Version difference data
[Start of section]

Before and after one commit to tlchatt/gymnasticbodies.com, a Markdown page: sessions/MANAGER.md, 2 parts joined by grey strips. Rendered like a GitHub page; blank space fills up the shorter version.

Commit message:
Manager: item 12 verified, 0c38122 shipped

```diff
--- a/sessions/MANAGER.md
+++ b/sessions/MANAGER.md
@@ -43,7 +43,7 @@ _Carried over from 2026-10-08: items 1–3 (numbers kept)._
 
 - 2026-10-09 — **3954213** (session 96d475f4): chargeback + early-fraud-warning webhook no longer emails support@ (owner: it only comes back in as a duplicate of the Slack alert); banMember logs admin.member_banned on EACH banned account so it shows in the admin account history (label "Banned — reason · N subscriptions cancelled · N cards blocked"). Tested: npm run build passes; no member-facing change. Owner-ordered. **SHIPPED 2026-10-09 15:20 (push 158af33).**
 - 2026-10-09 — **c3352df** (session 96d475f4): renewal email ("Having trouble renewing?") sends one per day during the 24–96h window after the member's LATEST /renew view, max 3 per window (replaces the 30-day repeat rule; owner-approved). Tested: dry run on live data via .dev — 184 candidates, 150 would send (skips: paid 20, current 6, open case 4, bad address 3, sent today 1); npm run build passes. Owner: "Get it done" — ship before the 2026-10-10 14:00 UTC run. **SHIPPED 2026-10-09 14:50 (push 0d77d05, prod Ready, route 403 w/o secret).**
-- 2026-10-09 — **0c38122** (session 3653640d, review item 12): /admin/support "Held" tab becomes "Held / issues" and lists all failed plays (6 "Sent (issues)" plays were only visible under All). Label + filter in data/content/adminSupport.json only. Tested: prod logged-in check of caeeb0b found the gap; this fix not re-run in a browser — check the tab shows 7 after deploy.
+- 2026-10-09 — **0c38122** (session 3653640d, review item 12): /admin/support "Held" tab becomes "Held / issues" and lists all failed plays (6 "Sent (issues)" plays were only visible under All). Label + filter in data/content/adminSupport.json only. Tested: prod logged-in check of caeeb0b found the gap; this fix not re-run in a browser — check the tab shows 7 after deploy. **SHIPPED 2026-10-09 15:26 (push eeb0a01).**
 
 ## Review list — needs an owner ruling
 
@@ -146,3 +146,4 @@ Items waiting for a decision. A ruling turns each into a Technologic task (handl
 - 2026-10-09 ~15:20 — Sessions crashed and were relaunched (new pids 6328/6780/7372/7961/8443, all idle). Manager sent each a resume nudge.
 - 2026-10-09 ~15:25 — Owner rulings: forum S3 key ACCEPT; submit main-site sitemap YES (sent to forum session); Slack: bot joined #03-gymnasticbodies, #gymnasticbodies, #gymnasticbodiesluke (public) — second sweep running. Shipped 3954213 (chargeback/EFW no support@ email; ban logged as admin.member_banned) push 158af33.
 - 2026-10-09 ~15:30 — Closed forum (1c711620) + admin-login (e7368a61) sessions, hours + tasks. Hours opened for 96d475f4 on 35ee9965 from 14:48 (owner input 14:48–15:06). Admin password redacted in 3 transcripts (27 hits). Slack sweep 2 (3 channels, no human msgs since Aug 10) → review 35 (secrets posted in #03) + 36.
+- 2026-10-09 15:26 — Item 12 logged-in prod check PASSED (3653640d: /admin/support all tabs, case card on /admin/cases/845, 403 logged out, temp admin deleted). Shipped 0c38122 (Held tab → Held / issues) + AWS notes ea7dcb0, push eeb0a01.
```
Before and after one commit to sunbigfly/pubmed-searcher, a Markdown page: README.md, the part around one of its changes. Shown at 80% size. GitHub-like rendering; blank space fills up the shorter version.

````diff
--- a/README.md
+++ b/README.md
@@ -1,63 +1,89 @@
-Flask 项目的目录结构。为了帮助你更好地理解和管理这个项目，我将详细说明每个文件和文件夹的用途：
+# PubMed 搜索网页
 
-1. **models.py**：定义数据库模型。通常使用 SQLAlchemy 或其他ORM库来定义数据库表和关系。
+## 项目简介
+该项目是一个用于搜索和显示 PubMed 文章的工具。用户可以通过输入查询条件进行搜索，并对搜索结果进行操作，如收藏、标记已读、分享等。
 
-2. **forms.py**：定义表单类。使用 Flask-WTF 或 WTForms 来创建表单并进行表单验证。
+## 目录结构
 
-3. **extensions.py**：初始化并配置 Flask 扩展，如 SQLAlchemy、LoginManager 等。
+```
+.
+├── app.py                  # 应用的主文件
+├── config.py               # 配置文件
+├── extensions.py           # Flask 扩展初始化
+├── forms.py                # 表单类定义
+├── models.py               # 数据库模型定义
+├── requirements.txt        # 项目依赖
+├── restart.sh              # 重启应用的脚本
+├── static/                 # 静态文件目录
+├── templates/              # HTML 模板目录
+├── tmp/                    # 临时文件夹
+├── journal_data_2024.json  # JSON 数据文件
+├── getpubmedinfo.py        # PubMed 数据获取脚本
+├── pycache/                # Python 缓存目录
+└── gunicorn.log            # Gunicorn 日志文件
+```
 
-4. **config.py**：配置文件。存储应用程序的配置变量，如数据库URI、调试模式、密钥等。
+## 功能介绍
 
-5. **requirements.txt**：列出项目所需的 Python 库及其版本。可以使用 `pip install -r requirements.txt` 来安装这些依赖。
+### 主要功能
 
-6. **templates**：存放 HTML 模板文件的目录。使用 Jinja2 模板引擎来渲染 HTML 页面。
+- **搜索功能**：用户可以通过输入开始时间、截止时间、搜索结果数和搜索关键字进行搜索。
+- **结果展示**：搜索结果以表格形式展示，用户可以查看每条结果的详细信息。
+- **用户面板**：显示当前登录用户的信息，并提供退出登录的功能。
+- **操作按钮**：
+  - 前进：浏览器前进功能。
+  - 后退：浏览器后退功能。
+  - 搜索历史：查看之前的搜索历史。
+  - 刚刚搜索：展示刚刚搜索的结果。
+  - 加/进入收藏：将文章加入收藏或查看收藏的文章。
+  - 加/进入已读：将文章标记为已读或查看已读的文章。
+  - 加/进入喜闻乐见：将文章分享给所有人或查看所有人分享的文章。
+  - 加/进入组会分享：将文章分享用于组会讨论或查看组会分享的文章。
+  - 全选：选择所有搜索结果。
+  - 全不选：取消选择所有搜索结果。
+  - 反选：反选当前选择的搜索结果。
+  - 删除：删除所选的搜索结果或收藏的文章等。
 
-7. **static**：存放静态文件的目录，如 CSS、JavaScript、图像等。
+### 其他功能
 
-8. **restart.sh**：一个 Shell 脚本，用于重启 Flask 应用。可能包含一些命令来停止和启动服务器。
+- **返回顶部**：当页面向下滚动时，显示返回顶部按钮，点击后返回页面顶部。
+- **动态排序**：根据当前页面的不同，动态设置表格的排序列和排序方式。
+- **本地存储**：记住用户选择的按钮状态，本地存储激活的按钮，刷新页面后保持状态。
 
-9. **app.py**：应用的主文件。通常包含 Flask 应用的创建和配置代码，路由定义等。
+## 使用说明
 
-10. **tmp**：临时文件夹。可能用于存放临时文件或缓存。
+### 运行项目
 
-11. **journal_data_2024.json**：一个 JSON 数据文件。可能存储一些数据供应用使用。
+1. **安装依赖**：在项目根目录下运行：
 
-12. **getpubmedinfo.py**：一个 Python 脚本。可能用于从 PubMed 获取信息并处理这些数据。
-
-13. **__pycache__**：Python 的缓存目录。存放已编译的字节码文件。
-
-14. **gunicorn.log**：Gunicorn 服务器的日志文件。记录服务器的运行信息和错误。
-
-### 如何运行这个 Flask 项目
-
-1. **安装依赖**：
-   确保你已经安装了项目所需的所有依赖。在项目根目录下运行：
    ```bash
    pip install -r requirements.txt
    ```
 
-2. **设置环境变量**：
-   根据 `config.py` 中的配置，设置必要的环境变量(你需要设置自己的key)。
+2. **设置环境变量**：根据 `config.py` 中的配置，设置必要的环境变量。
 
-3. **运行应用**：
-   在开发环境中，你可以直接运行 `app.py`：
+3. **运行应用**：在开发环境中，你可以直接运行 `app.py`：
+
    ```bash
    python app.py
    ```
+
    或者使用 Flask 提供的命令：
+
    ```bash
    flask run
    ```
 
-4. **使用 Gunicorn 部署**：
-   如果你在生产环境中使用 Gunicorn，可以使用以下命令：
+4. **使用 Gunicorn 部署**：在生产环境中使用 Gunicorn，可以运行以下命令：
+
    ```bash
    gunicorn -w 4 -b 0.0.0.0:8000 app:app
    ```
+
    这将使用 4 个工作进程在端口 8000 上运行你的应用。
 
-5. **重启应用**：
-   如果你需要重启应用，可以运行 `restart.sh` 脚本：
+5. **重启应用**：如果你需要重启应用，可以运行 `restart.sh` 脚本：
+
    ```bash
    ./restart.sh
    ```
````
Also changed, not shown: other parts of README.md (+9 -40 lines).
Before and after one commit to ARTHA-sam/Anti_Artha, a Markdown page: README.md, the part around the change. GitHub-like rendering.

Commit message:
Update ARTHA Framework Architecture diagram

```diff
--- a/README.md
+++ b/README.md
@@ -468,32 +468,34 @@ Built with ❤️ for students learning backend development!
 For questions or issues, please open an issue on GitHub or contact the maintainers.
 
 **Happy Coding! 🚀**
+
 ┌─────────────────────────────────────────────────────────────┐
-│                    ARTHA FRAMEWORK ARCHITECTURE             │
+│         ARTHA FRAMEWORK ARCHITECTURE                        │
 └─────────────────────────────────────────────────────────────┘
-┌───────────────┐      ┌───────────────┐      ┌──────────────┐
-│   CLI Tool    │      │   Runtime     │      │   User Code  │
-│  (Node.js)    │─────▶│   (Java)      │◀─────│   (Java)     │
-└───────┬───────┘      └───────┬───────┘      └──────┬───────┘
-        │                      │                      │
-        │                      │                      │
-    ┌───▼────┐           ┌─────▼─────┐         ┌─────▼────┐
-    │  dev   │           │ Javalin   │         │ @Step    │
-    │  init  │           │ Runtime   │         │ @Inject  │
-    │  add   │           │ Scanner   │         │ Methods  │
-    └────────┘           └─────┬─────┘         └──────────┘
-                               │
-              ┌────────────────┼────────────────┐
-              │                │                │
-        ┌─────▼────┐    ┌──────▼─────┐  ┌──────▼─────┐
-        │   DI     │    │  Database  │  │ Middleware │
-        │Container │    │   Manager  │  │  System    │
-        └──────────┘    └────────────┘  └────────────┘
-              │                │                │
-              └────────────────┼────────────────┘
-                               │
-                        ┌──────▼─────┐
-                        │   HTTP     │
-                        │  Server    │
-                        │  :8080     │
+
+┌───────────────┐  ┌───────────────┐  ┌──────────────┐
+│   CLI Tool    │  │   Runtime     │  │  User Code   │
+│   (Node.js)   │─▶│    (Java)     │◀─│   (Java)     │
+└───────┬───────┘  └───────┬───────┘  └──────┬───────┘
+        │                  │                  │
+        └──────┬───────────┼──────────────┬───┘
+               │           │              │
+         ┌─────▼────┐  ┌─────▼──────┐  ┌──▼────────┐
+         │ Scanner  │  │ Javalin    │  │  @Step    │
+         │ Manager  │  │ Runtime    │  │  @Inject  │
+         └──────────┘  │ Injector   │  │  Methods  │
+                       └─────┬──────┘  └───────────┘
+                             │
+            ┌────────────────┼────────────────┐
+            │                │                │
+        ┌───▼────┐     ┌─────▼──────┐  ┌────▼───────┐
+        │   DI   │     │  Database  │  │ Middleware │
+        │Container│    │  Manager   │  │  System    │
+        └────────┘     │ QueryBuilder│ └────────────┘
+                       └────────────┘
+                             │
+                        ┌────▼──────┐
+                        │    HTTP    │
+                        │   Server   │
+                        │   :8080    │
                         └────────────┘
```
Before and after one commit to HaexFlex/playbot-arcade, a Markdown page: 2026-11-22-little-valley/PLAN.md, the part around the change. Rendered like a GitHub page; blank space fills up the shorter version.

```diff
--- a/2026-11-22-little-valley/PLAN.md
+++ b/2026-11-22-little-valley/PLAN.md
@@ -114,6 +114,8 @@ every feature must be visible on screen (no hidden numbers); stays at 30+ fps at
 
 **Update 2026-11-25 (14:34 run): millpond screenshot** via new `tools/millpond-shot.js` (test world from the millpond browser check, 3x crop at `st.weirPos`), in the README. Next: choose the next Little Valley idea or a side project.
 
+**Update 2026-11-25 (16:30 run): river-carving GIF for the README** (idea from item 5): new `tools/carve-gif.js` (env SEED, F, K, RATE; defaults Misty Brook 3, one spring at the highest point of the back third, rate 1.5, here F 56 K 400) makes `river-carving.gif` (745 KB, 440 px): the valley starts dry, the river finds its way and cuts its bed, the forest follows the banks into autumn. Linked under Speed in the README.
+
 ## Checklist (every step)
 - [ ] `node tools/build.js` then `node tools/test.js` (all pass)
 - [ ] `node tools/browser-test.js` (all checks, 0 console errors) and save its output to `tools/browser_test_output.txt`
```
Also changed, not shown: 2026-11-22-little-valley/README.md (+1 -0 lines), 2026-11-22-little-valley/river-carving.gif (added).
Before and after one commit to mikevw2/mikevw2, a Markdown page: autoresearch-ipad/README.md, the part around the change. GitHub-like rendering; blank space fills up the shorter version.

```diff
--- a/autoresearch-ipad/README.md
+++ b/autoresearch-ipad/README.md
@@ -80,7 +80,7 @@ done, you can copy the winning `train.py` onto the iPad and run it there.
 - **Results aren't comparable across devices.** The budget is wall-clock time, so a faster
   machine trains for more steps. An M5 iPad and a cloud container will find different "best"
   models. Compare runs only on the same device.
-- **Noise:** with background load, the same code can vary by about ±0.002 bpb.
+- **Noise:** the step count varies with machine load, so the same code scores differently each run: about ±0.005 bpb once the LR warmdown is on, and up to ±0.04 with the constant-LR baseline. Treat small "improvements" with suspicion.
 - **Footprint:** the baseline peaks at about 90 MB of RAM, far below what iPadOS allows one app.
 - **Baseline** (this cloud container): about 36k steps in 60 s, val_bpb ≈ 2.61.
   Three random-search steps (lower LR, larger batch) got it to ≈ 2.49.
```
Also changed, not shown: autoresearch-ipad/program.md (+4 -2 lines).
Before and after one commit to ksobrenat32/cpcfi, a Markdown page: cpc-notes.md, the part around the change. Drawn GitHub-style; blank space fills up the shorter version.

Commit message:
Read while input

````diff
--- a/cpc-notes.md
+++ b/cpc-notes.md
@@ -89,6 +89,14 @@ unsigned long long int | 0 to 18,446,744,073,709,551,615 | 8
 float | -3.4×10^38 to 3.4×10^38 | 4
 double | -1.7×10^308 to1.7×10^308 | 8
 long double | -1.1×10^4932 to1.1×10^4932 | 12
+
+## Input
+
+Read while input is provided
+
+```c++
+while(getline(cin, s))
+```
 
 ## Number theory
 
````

[End of section]

The task.
Using the records above, filter out every line that lacks the string "chargeback" and copy the rest.

Written answer.
 - 2026-10-09 — **3954213** (session 96d475f4): chargeback + early-fraud-warning webhook no longer emails support@ (owner: it only comes back in as a duplicate of the Slack alert); banMember logs admin.member_banned on EACH banned account so it shows in the admin account history (label "Banned — reason · N subscriptions cancelled · N cards blocked"). Tested: npm run build passes; no member-facing change. Owner-ordered. **SHIPPED 2026-10-09 15:20 (push 158af33).**
 - 2026-10-09 ~15:25 — Owner rulings: forum S3 key ACCEPT; submit main-site sitemap YES (sent to forum session); Slack: bot joined #03-gymnasticbodies, #gymnasticbodies, #gymnasticbodiesluke (public) — second sweep running. Shipped 3954213 (chargeback/EFW no support@ email; ban logged as admin.member_banned) push 158af33.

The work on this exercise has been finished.